The meeting was hosted by the southern region JRPP to hear issues regarding planning matters surrounding the building's development application, with concerns raised over traffic volumes along College Avenue and the fact part of the building exceeded height limits in the area.
However, more than 25 speakers vented their frustration on a lack of consultation on the hub project and the contentious sale of the Warilla Library, the council's rate rise of 44 per cent over four years and the method of electing Shellharbour's mayor.
About 75 people gathered at the Shellharbour Club to hear the issues raised.
Stop the Hub convener Diane Quinlin told JRPP representatives they had collected a petition of more than 11,500 signatures - one in four Shellharbour City voters - opposing the development.
Shellharbour resident Dennis Chalker said the council's last-minute decision to add the Warilla Library to the sale of the former Warilla Council chambers was evidence of "policy on the run".
Former Shellharbour mayor Ray Clay said financing the hub would leave the city facing "a future tsunami" of debt, while long-time council critic Russell Hannah said Shellharbour Council had "an obsession with building monuments" and said the hub should be put to a referendum at the next council election.
The concerns include sadness at the loss of a war memorial as part of the Warilla Library sale; the "secret agreement" to sell the council's current administration building, and rejecting the option to renovate the council's headquarters and build extra facilities on the vacant land adjoining land known as Lot 3000.
Shellharbour Mayor Marianne Saliba and Councillor John Murray, who both support the project, also addressed the meeting, while JRPP chair Pam Allan was forced to intervene to keep the predominantly anti-hub audience quiet.
Cr Saliba said that councillors were making their decisions based on facts. "We believe we are doing the right thing," Cr Saliba said.
Cr Murray said by combining different facilities into the one building, using funds already collected for the purpose, made the project "very affordable".

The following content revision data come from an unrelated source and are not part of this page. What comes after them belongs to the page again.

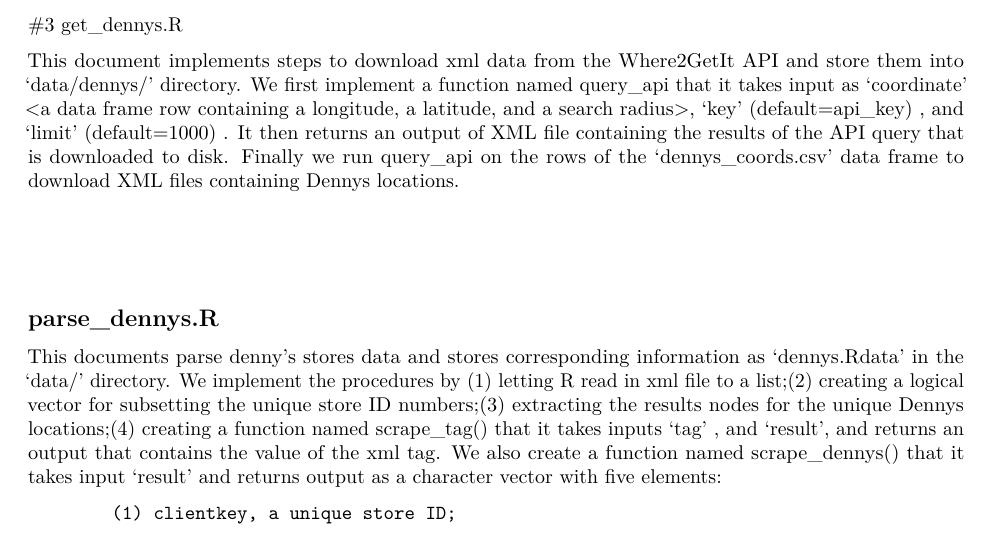
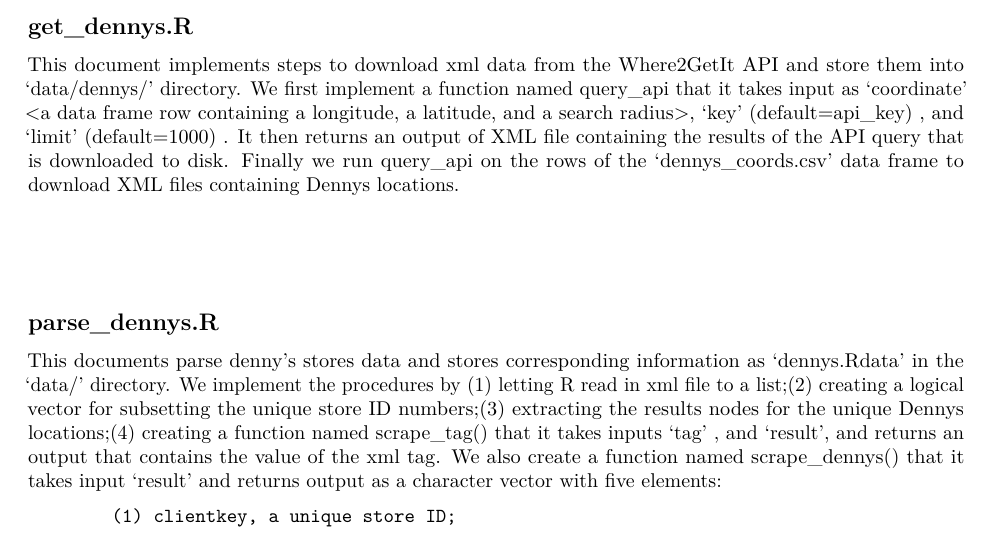
Before and after one commit to Darienzhangyy/Web-Scraping_LaQuinta-Dennys, an R Markdown document (hw2.Rmd): part of page 2 of 5, cut so that both start at the same text. Rendered offline with R 4.5, knitr and Pandoc, then LaTeX, with nearby package versions; some code elsewhere in the file could not run offline.

Commit message:
reformatted section heading

```diff
--- a/hw2.Rmd
+++ b/hw2.Rmd
@@ -37,7 +37,7 @@
 
 \quad\newline
 
-#3 get_dennys.R
+## get_dennys.R
 
 This document implements steps to download xml data from the Where2GetIt API and store them into 'data/dennys/' directory. We first implement a function named query_api that it takes input as 'coordinate' <a data frame row containing a longitude, a latitude, and a search radius>, 'key' (default=api_key) <a valid API key allowing data scraping>, and 'limit' (default=1000) <an upper bound for the number of search results returned>. It then returns an output of XML file containing the results of the API query that is downloaded to disk. Finally we run query_api on the rows of the 'dennys_coords.csv' data frame to download XML files containing Dennys locations.\newline
 
```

"This building will serve the community well for the next two generations," Cr Murray said.
At the start of the meeting urban planner Helen Mulcahy gave a 10-minute outline of the application, including recent variations.
However, this too caused concern for some, including Councillor Kellie Marsh, who said even councillors had not been made aware of recent changes to the development application.
The next step in the planning process will be to create a summary of planning issues raised during the exhibition period and at the meeting. The JRPP will meet again in Shellharbour to determine the development application on a date yet to be fixed sometime in October .